During EDC Week—among the fireworks displays, massive stages, and the sparkling lights of the world-famous Las Vegas Strip—one giant image was etched into the minds of hundreds of thousands of Headliners.
“My big face!” jokes Dash Berlin frontman Jeffrey Sutorius about his larger-than-life Jumbotron marketing campaign. “I was all over the place; it was an ode to Vegas!”
The heavy street marketing and fluorescent multimedia advertising campaigns were truly representative of Dash Berlin’s star power, with nods of a DJ Mag cover, a residency at Marquee Nightclub & Dayclub, and a main stage closing set at EDC Las Vegas. With the release of Dash Berlin’s new album, We Are (Part 1), we chat with Sutorius and discuss the friendships within the group, relationships with fans and, of course, their new music.
Let’s talk about all the advertising we saw in Las Vegas during EDC Week and elsewhere. All that Dash Berlin marketing was obviously a strategic business move.
I think it was sheer genius, but I won’t take credit for it. I’m not a business guy; I’m a music guy. All of us in Dash Berlin are friends, and I can hand over things to them, and I don’t have to think about it. It’s a compliment to my management for doing a great job with the advertisement.
Dash Berlin have been friends for a long time now.
We started when I lost my job at the record shop, when the days of vinyl were over. We had built up a friendship, and then we started making music just for fun. “Till the Sky Falls Down” was spotted by Armin van Buuren, and he played it on A State of Trance, which was a huge thing. And from that point on, people were asking who or what Dash Berlin is.
And who or what, exactly, is Dash Berlin?

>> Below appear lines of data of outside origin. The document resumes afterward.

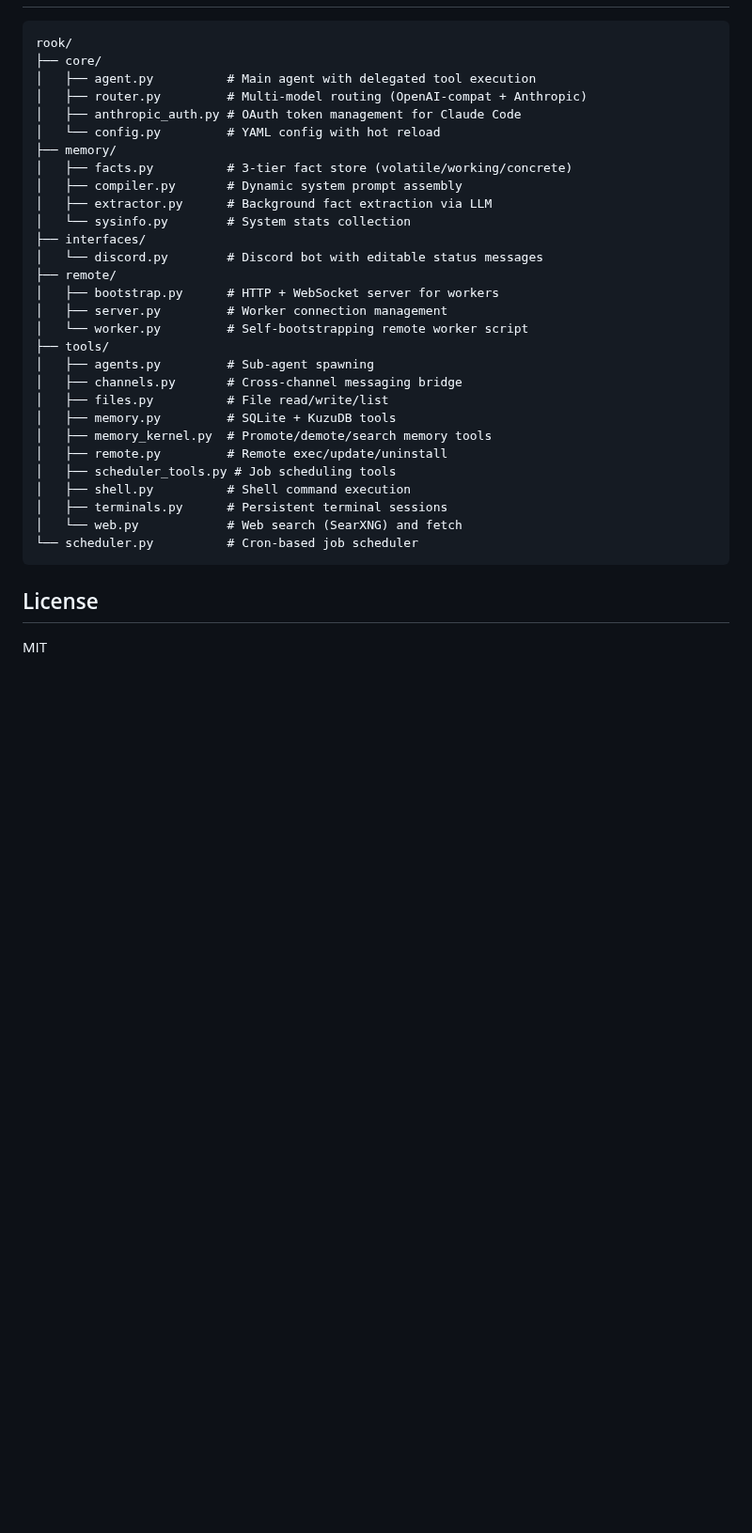
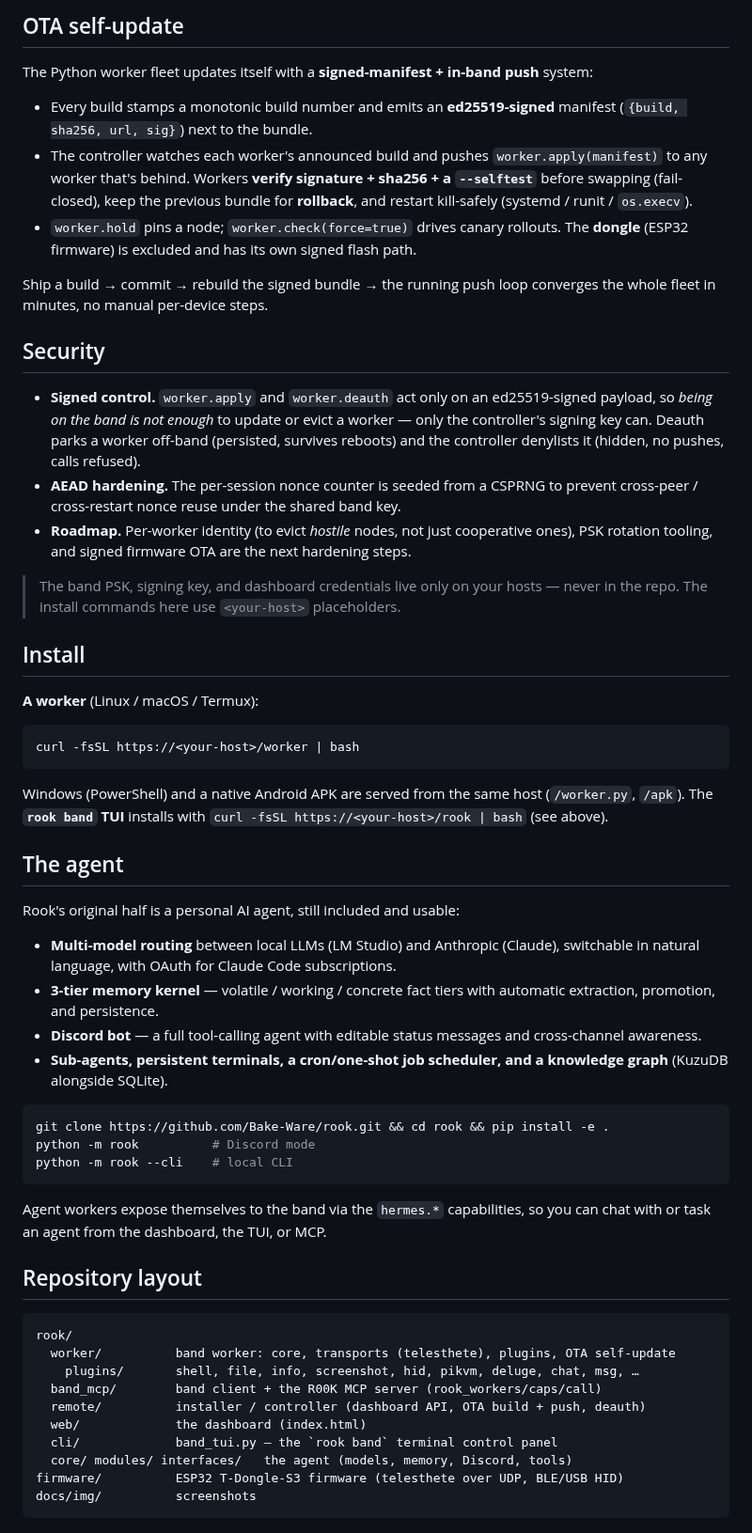
Before and after one commit to Bake-Ware/rook, a Markdown page: README.md, the part around one of its changes. Shown at 94% size. Drawn GitHub-style; blank space fills up the shorter version.

````diff
--- a/README.md
+++ b/README.md
@@ -51,36 +110,59 @@ Workers auto-install Python, create a venv if needed, connect back over WebSocke
+## OTA self-update
+
+The Python worker fleet updates itself with a **signed-manifest + in-band push** system:
+
+- Every build stamps a monotonic build number and emits an **ed25519-signed** manifest (`{build, sha256, url, sig}`) next to the bundle.
+- The controller watches each worker's announced build and pushes `worker.apply(manifest)` to any worker that's behind. Workers **verify signature + sha256 + a `--selftest`** before swapping (fail-closed), keep the previous bundle for **rollback**, and restart kill-safely (systemd / runit / `os.execv`).
+- `worker.hold` pins a node; `worker.check(force=true)` drives canary rollouts. The **dongle** (ESP32 firmware) is excluded and has its own signed flash path.
+
+Ship a build → commit → rebuild the signed bundle → the running push loop converges the whole fleet in minutes, no manual per-device steps.
+
+## Security
+
+- **Signed control.** `worker.apply` and `worker.deauth` act only on an ed25519-signed payload, so *being on the band is not enough* to update or evict a worker — only the controller's signing key can. Deauth parks a worker off-band (persisted, survives reboots) and the controller denylists it (hidden, no pushes, calls refused).
+- **AEAD hardening.** The per-session nonce counter is seeded from a CSPRNG to prevent cross-peer / cross-restart nonce reuse under the shared band key.
+- **Roadmap.** Per-worker identity (to evict *hostile* nodes, not just cooperative ones), PSK rotation tooling, and signed firmware OTA are the next hardening steps.
+
+> The band PSK, signing key, and dashboard credentials live only on your hosts — never in the repo. The install commands here use `<your-host>` placeholders.
+
+## Install
+
+**A worker** (Linux / macOS / Termux):
+
+```sh
+curl -fsSL https://<your-host>/worker | bash
+```
+
+Windows (PowerShell) and a native Android APK are served from the same host (`/worker.py`, `/apk`). The **`rook band` TUI** installs with `curl -fsSL https://<your-host>/rook | bash` (see above).
+
+## The agent
+
+Rook's original half is a personal AI agent, still included and usable:
+
+- **Multi-model routing** between local LLMs (LM Studio) and Anthropic (Claude), switchable in natural language, with OAuth for Claude Code subscriptions.
+- **3-tier memory kernel** — volatile / working / concrete fact tiers with automatic extraction, promotion, and persistence.
+- **Discord bot** — a full tool-calling agent with editable status messages and cross-channel awareness.
+- **Sub-agents, persistent terminals, a cron/one-shot job scheduler, and a knowledge graph** (KuzuDB alongside SQLite).
+
+```sh
+git clone https://github.com/Bake-Ware/rook.git && cd rook && pip install -e .
+python -m rook          # Discord mode
+python -m rook --cli    # local CLI
+```
+
+Agent workers expose themselves to the band via the `hermes.*` capabilities, so you can chat with or task an agent from the dashboard, the TUI, or MCP.
+
+## Repository layout
 
 ```
 rook/
-├── core/
-│   ├── agent.py          # Main agent with delegated tool execution
-│   ├── router.py         # Multi-model routing (OpenAI-compat + Anthropic)
-│   ├── anthropic_auth.py # OAuth token management for Claude Code
-│   └── config.py         # YAML config with hot reload
-├── memory/
-│   ├── facts.py          # 3-tier fact store (volatile/working/concrete)
-│   ├── compiler.py       # Dynamic system prompt assembly
-│   ├── extractor.py      # Background fact extraction via LLM
-│   └── sysinfo.py        # System stats collection
-├── interfaces/
-│   └── discord.py        # Discord bot with editable status messages
-├── remote/
-│   ├── bootstrap.py      # HTTP + WebSocket server for workers
-│   ├── server.py         # Worker connection management
-│   └── worker.py         # Self-bootstrapping remote worker script
-├── tools/
-│   ├── agents.py         # Sub-agent spawning
-│   ├── channels.py       # Cross-channel messaging bridge
-│   ├── files.py          # File read/write/list
-│   ├── memory.py         # SQLite + KuzuDB tools
-│   ├── memory_kernel.py  # Promote/demote/search memory tools
-│   ├── remote.py         # Remote exec/update/uninstall
-│   ├── scheduler_tools.py # Job scheduling tools
-│   ├── shell.py          # Shell command execution
-│   ├── terminals.py      # Persistent terminal sessions
-│   └── web.py            # Web search (SearXNG) and fetch
-└── scheduler.py          # Cron-based job scheduler
+  worker/          band worker: core, transports (telesthete), plugins, OTA self-update
+    plugins/       shell, file, info, screenshot, hid, pikvm, deluge, chat, msg, …
+  band_mcp/        band client + the R00K MCP server (rook_workers/caps/call)
+  remote/          installer / controller (dashboard API, OTA build + push, deauth)
+  web/             the dashboard (index.html)
+  cli/             band_tui.py — the `rook band` terminal control panel
+  core/ modules/ interfaces/   the agent (models, memory, Discord, tools)
+firmware/          ESP32 T-Dongle-S3 firmware (telesthete over UDP, BLE/USB HID)
+docs/img/          screenshots
 ```
-
-## License
-
-MIT
````
Also changed, not shown: other parts of README.md (+93 -34 lines), docs/img/chat.png (added), docs/img/dashboard-mobile.png (added), docs/img/dashboard.png (added), docs/img/tui.png (added).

Dash Berlin perfectly fits the album title We Are. Not only am I part of Dash Berlin, the people around Dash Berlin are what makes us who we are today. The people at the airport who are picking us up are part of the team, and the people in the crowd, and the bloggers. Everyone is connected.
We [Dash Berlin] are still friends, and that’s what makes this work. The guys in the studio, they’ve been doing this for over 20 years and know what they are doing. And they also know my true passion is DJing. We made a pact that we can work on the music together, while I go out and travel the world. It takes a team effort to accomplish things in life.
I’m one of the people on the dancefloor. I just happen to be standing on the other side.
Are your fans, the Dashers, part of the Dash Berlin team, too?
No Dashers, no Dash Berlin; it’s simple. I’m always there for my fans before, at the party, and after. Even if we have a flight coming, I always try to take a half-hour to an hour to take pictures or do autographs and meet the people who took the time to come to the show.
While your approach to Dash Berlin hasn’t changed since the beginning, your sound has on We Are (Part 1).
It definitely has changed. Some of that has to do with collaboration. People have a different way of working, different set of ears, or a different set of sounds they really want to use. It’s still Dash Berlin, with an upgrade. The tempo shifted, and the sounds became more friendly. You could maybe hear one of the new tracks from We Are on the radio.
Radio play would mean mainstream crossover success. Does that play a factor when you’re creating tracks?
Not specifically. What Dash Berlin stands for is the dancefloor, and the dancefloor isn’t necessarily what’s considered mainstream. Making music is a creative process. You don’t go in the studio planning to make a track for the radio. From day one, people were saying Dash Berlin is mainstream, although at that time we were still trance. People look back at it now and think [it was] really trance, but our ingredients always go back to the dancefloor. The people that listen to our music are on the dancefloor, and it’s about them in the end. And there, you have this bulb of emotions and energy, and that’s what fuels a Dash Berlin show.
What types emotions and energies do you feel while performing?
I’m the biggest party animal. I’m one of the people on the dancefloor. I just happen to be standing on the other side. I experience the music exactly as they do, so we are the same, but my position is different. I’m just one of the guys who’s in the lucky position to play. I’m just trying to do my best with what I think is interesting for people.
We Are (Part 1) is available now on Armada Music.